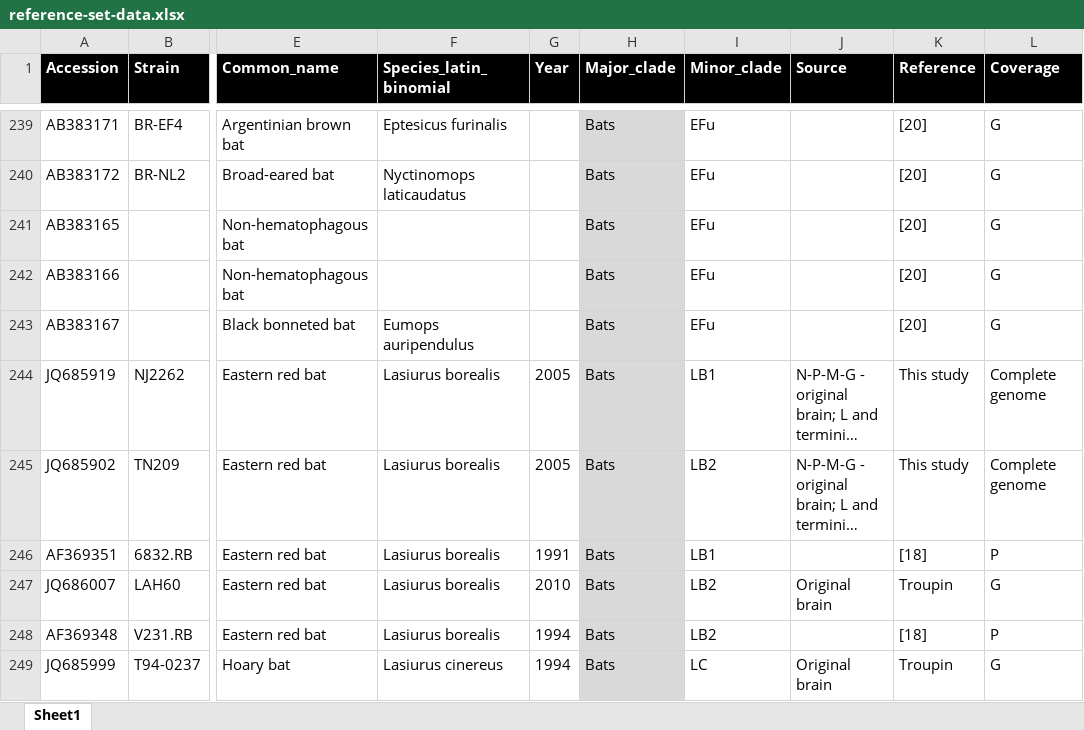
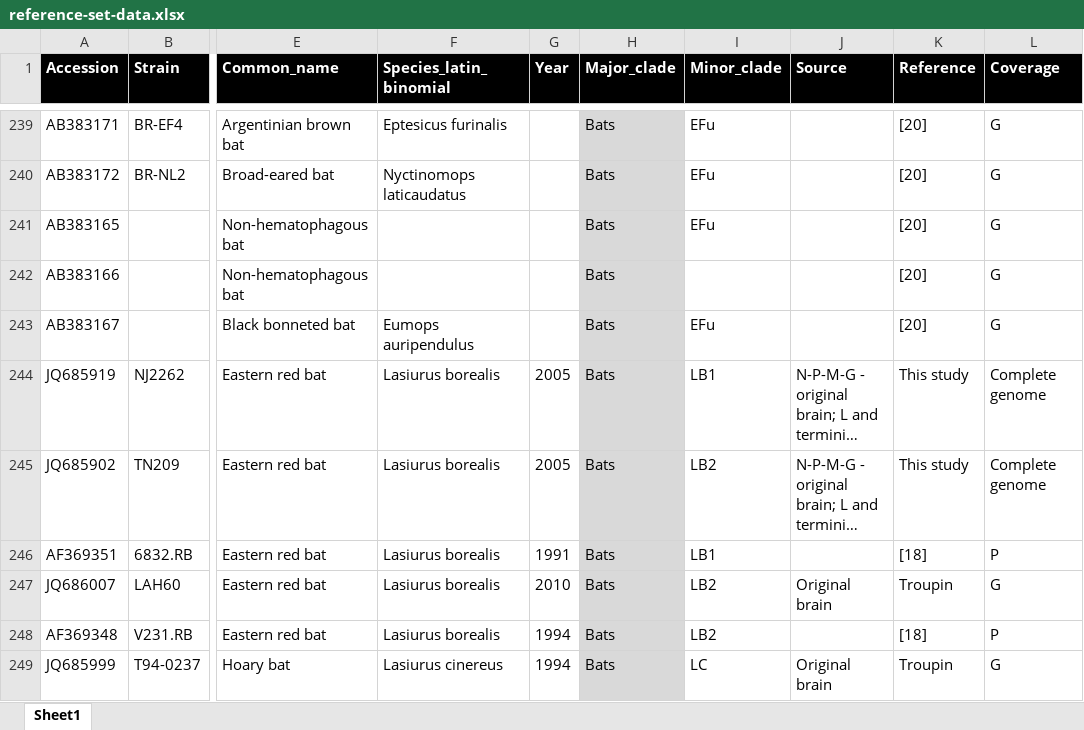
Before and after one commit to giffordlabcvr/RABV-GLUE, an Excel workbook: tabular/reference-set-data.xlsx, sheet Sheet1, drawn as a sheet; only a part is shown, gaps mark what is left out; long unchanged cells end in …; values as stored, in another font and other column widths than the file's, no borders; conditional formats not drawn; the diff names each change by its address in the sheet, - before the commit and + after, or states it on an @@ line.

```diff
--- a/tabular/reference-set-data.xlsx (sheet Sheet1)
+++ b/tabular/reference-set-data.xlsx (sheet Sheet1)
-I242 (Minor_clade): EFu
+I242 (Minor_clade): (empty)
```
Also changed, not shown: 2 other files.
════
Please copy the records above word for word, omitting every picture.

Before and after one commit to giffordlabcvr/RABV-GLUE, an Excel workbook: tabular/reference-set-data.xlsx, sheet Sheet1, drawn as a sheet; only a part is shown, gaps mark what is left out; long unchanged cells end in …; values as stored, in another font and other column widths than the file's, no borders; conditional formats not drawn; the diff names each change by its address in the sheet, - before the commit and + after, or states it on an @@ line.

```diff
--- a/tabular/reference-set-data.xlsx (sheet Sheet1)
+++ b/tabular/reference-set-data.xlsx (sheet Sheet1)
-I242 (Minor_clade): EFu
+I242 (Minor_clade): (empty)
```
Also changed, not shown: 2 other files.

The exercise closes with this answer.